* Exercise goal
Would you return the listing exactly as written, apart from its pictures?

* Data extract
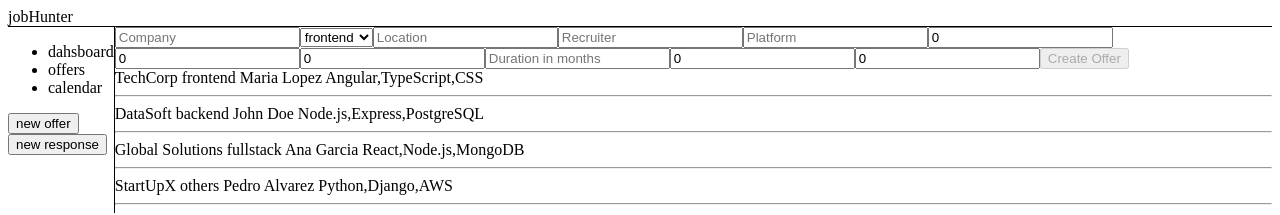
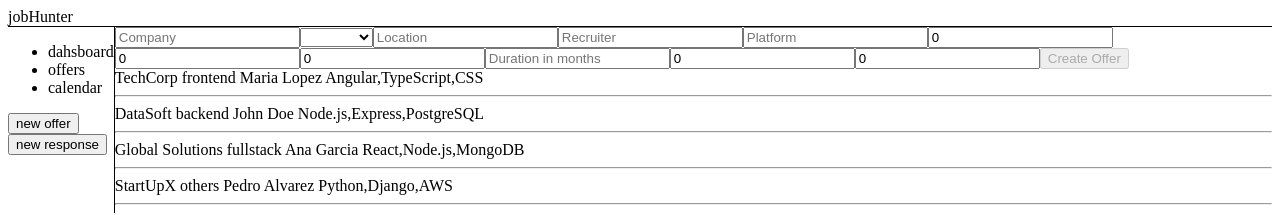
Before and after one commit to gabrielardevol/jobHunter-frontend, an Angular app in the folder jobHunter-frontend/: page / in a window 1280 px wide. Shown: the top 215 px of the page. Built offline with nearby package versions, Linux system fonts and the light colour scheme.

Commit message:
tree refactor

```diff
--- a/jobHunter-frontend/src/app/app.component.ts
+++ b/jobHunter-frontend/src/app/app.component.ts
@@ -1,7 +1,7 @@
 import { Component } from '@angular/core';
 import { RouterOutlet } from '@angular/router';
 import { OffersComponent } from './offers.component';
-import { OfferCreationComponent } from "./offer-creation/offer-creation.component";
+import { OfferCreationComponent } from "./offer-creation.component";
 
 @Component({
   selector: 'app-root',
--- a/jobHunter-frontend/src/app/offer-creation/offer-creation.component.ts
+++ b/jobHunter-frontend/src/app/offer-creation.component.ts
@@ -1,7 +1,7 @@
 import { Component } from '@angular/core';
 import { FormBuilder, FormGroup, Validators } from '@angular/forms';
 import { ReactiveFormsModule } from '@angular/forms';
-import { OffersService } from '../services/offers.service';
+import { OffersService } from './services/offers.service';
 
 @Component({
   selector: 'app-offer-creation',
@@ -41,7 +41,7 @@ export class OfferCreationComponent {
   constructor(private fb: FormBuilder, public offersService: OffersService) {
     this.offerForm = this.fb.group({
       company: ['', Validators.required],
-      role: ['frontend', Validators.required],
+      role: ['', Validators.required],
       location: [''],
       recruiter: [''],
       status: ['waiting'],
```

* Response to the exercise
Before and after one commit to gabrielardevol/jobHunter-frontend, an Angular app in the folder jobHunter-frontend/: page / in a window 1280 px wide. Shown: the top 215 px of the page. Built offline with nearby package versions, Linux system fonts and the light colour scheme.

Commit message:
tree refactor

```diff
--- a/jobHunter-frontend/src/app/app.component.ts
+++ b/jobHunter-frontend/src/app/app.component.ts
@@ -1,7 +1,7 @@
 import { Component } from '@angular/core';
 import { RouterOutlet } from '@angular/router';
 import { OffersComponent } from './offers.component';
-import { OfferCreationComponent } from "./offer-creation/offer-creation.component";
+import { OfferCreationComponent } from "./offer-creation.component";
 
 @Component({
   selector: 'app-root',
--- a/jobHunter-frontend/src/app/offer-creation/offer-creation.component.ts
+++ b/jobHunter-frontend/src/app/offer-creation.component.ts
@@ -1,7 +1,7 @@
 import { Component } from '@angular/core';
 import { FormBuilder, FormGroup, Validators } from '@angular/forms';
 import { ReactiveFormsModule } from '@angular/forms';
-import { OffersService } from '../services/offers.service';
+import { OffersService } from './services/offers.service';
 
 @Component({
   selector: 'app-offer-creation',
@@ -41,7 +41,7 @@ export class OfferCreationComponent {
   constructor(private fb: FormBuilder, public offersService: OffersService) {
     this.offerForm = this.fb.group({
       company: ['', Validators.required],
-      role: ['frontend', Validators.required],
+      role: ['', Validators.required],
       location: [''],
       recruiter: [''],
       status: ['waiting'],
```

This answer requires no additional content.